(Revision tracking records)
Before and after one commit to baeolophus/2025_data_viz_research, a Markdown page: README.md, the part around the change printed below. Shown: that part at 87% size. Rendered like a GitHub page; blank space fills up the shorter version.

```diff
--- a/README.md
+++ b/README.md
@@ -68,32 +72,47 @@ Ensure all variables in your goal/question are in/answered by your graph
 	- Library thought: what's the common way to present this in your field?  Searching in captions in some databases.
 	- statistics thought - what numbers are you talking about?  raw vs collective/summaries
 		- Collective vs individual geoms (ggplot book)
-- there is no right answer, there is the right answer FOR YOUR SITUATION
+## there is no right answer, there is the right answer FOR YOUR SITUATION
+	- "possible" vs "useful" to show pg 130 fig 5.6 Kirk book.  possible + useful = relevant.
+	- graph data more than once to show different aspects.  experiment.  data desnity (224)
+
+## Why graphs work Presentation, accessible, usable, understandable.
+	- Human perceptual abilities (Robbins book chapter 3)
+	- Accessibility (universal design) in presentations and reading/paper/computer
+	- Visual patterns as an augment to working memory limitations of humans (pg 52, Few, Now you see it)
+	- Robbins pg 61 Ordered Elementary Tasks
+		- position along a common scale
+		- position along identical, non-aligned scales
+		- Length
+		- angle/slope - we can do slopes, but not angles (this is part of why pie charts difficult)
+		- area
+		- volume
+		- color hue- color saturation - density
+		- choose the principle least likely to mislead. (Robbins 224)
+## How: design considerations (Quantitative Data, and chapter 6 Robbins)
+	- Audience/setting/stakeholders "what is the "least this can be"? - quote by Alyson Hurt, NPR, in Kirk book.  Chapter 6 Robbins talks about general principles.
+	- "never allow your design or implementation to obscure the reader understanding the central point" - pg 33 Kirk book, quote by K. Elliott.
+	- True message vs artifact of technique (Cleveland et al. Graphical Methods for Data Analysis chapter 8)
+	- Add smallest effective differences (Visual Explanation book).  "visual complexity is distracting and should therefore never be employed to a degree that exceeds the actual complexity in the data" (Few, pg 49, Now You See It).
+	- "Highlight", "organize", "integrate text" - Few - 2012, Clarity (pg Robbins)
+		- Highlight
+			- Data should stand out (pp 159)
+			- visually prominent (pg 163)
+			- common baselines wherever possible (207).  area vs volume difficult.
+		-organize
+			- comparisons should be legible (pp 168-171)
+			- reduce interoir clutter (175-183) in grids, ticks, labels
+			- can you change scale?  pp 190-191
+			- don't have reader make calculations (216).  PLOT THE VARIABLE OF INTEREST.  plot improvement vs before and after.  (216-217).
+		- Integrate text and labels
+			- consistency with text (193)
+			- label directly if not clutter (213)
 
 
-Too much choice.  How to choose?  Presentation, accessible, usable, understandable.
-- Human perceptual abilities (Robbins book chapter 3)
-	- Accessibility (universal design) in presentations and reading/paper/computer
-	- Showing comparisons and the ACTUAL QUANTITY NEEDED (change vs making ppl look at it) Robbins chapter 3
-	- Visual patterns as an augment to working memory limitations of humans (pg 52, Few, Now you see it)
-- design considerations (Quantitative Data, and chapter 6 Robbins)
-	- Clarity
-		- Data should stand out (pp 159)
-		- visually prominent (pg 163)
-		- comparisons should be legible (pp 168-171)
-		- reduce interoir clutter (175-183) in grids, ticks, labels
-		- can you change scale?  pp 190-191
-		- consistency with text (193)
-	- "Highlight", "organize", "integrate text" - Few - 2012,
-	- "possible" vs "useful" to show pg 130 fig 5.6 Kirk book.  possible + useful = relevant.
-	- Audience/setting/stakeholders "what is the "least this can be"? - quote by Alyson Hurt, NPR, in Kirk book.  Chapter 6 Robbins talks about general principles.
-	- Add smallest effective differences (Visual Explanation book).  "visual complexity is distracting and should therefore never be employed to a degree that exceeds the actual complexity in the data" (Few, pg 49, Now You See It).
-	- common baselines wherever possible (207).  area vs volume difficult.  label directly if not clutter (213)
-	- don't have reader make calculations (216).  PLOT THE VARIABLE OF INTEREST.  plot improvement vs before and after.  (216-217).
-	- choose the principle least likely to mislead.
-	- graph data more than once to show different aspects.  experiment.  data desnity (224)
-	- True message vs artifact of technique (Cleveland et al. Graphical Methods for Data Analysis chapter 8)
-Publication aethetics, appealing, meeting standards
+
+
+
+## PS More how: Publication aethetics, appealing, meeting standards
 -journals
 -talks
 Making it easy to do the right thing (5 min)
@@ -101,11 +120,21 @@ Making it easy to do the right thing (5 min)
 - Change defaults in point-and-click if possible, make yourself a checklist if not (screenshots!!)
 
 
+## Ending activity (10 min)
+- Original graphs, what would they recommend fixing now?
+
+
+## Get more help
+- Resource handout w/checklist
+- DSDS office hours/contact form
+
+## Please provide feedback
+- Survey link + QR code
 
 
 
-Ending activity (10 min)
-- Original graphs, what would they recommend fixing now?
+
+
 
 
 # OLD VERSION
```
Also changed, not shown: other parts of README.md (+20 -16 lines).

_What you will do_. Nothing should be dropped or changed, so repeat all of the entries exactly.

_Response_.
Before and after one commit to baeolophus/2025_data_viz_research, a Markdown page: README.md, the part around the change printed below. Shown: that part at 87% size. Rendered like a GitHub page; blank space fills up the shorter version.

```diff
--- a/README.md
+++ b/README.md
@@ -68,32 +72,47 @@ Ensure all variables in your goal/question are in/answered by your graph
 	- Library thought: what's the common way to present this in your field?  Searching in captions in some databases.
 	- statistics thought - what numbers are you talking about?  raw vs collective/summaries
 		- Collective vs individual geoms (ggplot book)
-- there is no right answer, there is the right answer FOR YOUR SITUATION
+## there is no right answer, there is the right answer FOR YOUR SITUATION
+	- "possible" vs "useful" to show pg 130 fig 5.6 Kirk book.  possible + useful = relevant.
+	- graph data more than once to show different aspects.  experiment.  data desnity (224)
+
+## Why graphs work Presentation, accessible, usable, understandable.
+	- Human perceptual abilities (Robbins book chapter 3)
+	- Accessibility (universal design) in presentations and reading/paper/computer
+	- Visual patterns as an augment to working memory limitations of humans (pg 52, Few, Now you see it)
+	- Robbins pg 61 Ordered Elementary Tasks
+		- position along a common scale
+		- position along identical, non-aligned scales
+		- Length
+		- angle/slope - we can do slopes, but not angles (this is part of why pie charts difficult)
+		- area
+		- volume
+		- color hue- color saturation - density
+		- choose the principle least likely to mislead. (Robbins 224)
+## How: design considerations (Quantitative Data, and chapter 6 Robbins)
+	- Audience/setting/stakeholders "what is the "least this can be"? - quote by Alyson Hurt, NPR, in Kirk book.  Chapter 6 Robbins talks about general principles.
+	- "never allow your design or implementation to obscure the reader understanding the central point" - pg 33 Kirk book, quote by K. Elliott.
+	- True message vs artifact of technique (Cleveland et al. Graphical Methods for Data Analysis chapter 8)
+	- Add smallest effective differences (Visual Explanation book).  "visual complexity is distracting and should therefore never be employed to a degree that exceeds the actual complexity in the data" (Few, pg 49, Now You See It).
+	- "Highlight", "organize", "integrate text" - Few - 2012, Clarity (pg Robbins)
+		- Highlight
+			- Data should stand out (pp 159)
+			- visually prominent (pg 163)
+			- common baselines wherever possible (207).  area vs volume difficult.
+		-organize
+			- comparisons should be legible (pp 168-171)
+			- reduce interoir clutter (175-183) in grids, ticks, labels
+			- can you change scale?  pp 190-191
+			- don't have reader make calculations (216).  PLOT THE VARIABLE OF INTEREST.  plot improvement vs before and after.  (216-217).
+		- Integrate text and labels
+			- consistency with text (193)
+			- label directly if not clutter (213)
 
 
-Too much choice.  How to choose?  Presentation, accessible, usable, understandable.
-- Human perceptual abilities (Robbins book chapter 3)
-	- Accessibility (universal design) in presentations and reading/paper/computer
-	- Showing comparisons and the ACTUAL QUANTITY NEEDED (change vs making ppl look at it) Robbins chapter 3
-	- Visual patterns as an augment to working memory limitations of humans (pg 52, Few, Now you see it)
-- design considerations (Quantitative Data, and chapter 6 Robbins)
-	- Clarity
-		- Data should stand out (pp 159)
-		- visually prominent (pg 163)
-		- comparisons should be legible (pp 168-171)
-		- reduce interoir clutter (175-183) in grids, ticks, labels
-		- can you change scale?  pp 190-191
-		- consistency with text (193)
-	- "Highlight", "organize", "integrate text" - Few - 2012,
-	- "possible" vs "useful" to show pg 130 fig 5.6 Kirk book.  possible + useful = relevant.
-	- Audience/setting/stakeholders "what is the "least this can be"? - quote by Alyson Hurt, NPR, in Kirk book.  Chapter 6 Robbins talks about general principles.
-	- Add smallest effective differences (Visual Explanation book).  "visual complexity is distracting and should therefore never be employed to a degree that exceeds the actual complexity in the data" (Few, pg 49, Now You See It).
-	- common baselines wherever possible (207).  area vs volume difficult.  label directly if not clutter (213)
-	- don't have reader make calculations (216).  PLOT THE VARIABLE OF INTEREST.  plot improvement vs before and after.  (216-217).
-	- choose the principle least likely to mislead.
-	- graph data more than once to show different aspects.  experiment.  data desnity (224)
-	- True message vs artifact of technique (Cleveland et al. Graphical Methods for Data Analysis chapter 8)
-Publication aethetics, appealing, meeting standards
+
+
+
+## PS More how: Publication aethetics, appealing, meeting standards
 -journals
 -talks
 Making it easy to do the right thing (5 min)
@@ -101,11 +120,21 @@ Making it easy to do the right thing (5 min)
 - Change defaults in point-and-click if possible, make yourself a checklist if not (screenshots!!)
 
 
+## Ending activity (10 min)
+- Original graphs, what would they recommend fixing now?
+
+
+## Get more help
+- Resource handout w/checklist
+- DSDS office hours/contact form
+
+## Please provide feedback
+- Survey link + QR code
 
 
 
-Ending activity (10 min)
-- Original graphs, what would they recommend fixing now?
+
+
 
 
 # OLD VERSION
```
Also changed, not shown: other parts of README.md (+20 -16 lines).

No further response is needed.